Writing for this publication in July, Adam Byrne, CEO at remote access software provider RealVNC, noted how the paradigms must change in order to ensure action. “Industry 4.0 will require a revolution in industrial communications to create continuously ‘live’ data sharing capabilities between machines,” Byrne wrote. “This will enable vital data from sensor measurements to control signals which can be digitally omnipresent across a factory the second it is generated.”
MWC19, taking place in Barcelona from February 25-28, puts it this way in a theme report focusing on Industry 4.0. “There is some debate about whether there actually is a ‘fourth industrial revolution’ underway – the argument against being that industry has always used advanced technology to create more automated and carefully-monitored systems,” the report notes. “Certainly this is a reasonable argument when looked at purely through the lens of operations technology.
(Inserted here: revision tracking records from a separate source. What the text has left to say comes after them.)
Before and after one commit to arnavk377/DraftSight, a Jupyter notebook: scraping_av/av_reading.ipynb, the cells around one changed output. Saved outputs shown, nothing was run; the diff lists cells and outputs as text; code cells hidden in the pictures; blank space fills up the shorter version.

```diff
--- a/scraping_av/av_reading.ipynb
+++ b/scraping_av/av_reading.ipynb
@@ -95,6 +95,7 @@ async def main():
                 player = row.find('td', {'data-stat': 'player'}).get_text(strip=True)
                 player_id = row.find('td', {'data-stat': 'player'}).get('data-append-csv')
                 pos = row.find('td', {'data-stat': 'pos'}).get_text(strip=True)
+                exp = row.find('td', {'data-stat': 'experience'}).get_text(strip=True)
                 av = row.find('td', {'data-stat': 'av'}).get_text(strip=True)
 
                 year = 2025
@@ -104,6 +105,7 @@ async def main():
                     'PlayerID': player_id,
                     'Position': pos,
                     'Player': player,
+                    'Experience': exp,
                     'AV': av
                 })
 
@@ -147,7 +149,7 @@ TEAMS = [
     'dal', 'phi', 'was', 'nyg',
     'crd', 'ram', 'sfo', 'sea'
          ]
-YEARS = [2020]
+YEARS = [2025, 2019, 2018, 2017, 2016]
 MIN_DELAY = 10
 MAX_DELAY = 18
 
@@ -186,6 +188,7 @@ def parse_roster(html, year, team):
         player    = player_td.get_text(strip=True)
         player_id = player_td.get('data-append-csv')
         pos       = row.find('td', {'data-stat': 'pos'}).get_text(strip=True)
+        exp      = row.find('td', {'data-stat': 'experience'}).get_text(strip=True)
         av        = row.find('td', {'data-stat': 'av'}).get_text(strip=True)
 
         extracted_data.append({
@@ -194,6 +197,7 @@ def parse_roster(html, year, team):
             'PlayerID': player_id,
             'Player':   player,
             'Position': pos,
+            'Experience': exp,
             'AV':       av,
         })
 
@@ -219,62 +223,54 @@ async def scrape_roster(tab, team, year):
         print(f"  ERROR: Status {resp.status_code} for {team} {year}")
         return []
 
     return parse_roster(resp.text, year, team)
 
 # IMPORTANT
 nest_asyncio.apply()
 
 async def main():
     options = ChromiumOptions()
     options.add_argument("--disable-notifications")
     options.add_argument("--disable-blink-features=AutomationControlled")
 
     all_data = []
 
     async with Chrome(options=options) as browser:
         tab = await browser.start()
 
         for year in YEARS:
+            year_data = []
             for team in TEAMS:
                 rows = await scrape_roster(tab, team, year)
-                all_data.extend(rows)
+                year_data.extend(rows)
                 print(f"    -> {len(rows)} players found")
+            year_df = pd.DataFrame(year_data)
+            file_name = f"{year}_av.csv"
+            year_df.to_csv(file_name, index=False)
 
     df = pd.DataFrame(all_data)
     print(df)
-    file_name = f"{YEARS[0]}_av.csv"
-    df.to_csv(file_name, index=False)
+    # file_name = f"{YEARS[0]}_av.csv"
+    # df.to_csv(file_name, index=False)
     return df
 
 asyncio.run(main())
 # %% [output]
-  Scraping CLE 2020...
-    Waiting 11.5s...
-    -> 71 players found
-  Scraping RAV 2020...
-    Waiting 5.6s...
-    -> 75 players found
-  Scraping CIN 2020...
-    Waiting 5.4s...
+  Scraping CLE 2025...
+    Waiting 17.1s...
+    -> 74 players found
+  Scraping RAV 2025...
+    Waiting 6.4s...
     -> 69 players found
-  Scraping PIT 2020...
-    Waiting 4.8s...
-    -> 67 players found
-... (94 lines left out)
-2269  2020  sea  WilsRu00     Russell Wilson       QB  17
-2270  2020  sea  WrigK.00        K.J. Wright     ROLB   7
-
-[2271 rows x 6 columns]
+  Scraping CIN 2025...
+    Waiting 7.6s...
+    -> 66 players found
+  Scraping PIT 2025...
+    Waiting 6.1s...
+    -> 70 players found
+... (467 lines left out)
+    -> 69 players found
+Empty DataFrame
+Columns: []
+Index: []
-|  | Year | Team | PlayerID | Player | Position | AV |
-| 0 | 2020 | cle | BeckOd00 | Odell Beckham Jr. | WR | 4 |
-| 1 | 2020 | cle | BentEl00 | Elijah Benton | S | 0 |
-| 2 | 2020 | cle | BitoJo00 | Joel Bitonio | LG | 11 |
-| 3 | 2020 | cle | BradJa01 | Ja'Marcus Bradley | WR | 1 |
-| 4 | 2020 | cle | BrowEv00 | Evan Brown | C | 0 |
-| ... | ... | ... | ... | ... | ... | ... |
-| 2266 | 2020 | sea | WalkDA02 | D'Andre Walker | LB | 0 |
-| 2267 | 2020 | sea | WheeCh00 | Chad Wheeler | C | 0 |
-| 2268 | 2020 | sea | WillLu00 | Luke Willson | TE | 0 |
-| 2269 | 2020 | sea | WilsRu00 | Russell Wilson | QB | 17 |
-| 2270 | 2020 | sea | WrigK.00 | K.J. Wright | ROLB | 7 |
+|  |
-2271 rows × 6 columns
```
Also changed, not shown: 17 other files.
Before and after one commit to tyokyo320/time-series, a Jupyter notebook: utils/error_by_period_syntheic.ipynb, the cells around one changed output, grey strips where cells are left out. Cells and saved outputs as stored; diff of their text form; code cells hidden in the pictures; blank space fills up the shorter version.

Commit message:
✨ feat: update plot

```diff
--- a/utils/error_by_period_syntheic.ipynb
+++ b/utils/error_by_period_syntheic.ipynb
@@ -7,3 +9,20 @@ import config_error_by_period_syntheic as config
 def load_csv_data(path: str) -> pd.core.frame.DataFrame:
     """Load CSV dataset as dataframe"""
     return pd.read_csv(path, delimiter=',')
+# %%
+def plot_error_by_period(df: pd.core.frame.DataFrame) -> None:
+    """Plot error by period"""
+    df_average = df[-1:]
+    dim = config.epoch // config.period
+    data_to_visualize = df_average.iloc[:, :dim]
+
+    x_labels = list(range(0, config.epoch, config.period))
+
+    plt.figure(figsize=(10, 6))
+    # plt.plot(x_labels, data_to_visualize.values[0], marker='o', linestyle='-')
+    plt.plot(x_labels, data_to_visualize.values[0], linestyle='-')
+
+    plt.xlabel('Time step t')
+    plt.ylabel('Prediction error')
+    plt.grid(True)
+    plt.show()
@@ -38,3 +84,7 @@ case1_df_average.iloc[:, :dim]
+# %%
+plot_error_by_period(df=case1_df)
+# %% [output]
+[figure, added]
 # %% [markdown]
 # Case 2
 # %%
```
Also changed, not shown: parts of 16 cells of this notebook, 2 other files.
“While services like NB-IoT can be used to improve the instrumentation on machines and help with tasks such as predictive maintenance, such activities can also be performed using other wireless or even wireline interfaces.”
Indeed, speaking to this publication at last year’s event, John Stone, senior vice president of the Intelligent Solutions Group at agriculture giant John Deere, said artificial intelligence (AI) and machine learning was “going to be as core to John Deere as an engine and transmission is.” Speaking at the IoT Tech Expo event later in the year Than Hartsock, director of precision agriculture solutions, noted that it was “clear”, even during his formative years, that Deere was “uniquely committed to precision agriculture.”
It is this marrying together of technologies such as artificial intelligence (AI), machine learning, and even blockchain that will drive Industry 4.0 forward. “Industry 4.0 advocates will point to much more fundamental changes brought about by the combination of new technologies with new business models and processes,” the MWC19 report notes. “Ultimately, this leads to businesses reshaping how they create value, generate revenue, and relate to their customers.”
As far as blockchain is concerned, the clear advantage is through transparency and efficiency in supply chains. As this MWC19 panel session will explore, the challenge is to ensure the right data gets securely and reliably to participants at every step.
If all goes to plan, virtually every technological initiative taking place, from developments in smart cities to connected transportation to Internet of Things projects in manufacturing, healthcare and more, will dovetail through efficient data sharing. “Smart cities such as Amsterdam have used open data to enable citizens to create smart apps and services that would otherwise be well-nigh impossible to achieve,” MWC19 concludes. “Siemens is now able to collect and analyze data from many more wind turbines than anyone client company alone and create better predictive models as a result.
“There are very early moves to develop commercial data-sharing or brokering techniques to help companies create revenues from the data they generate and, at the same time, gain access to external data in a properly curated fashion,” the report adds.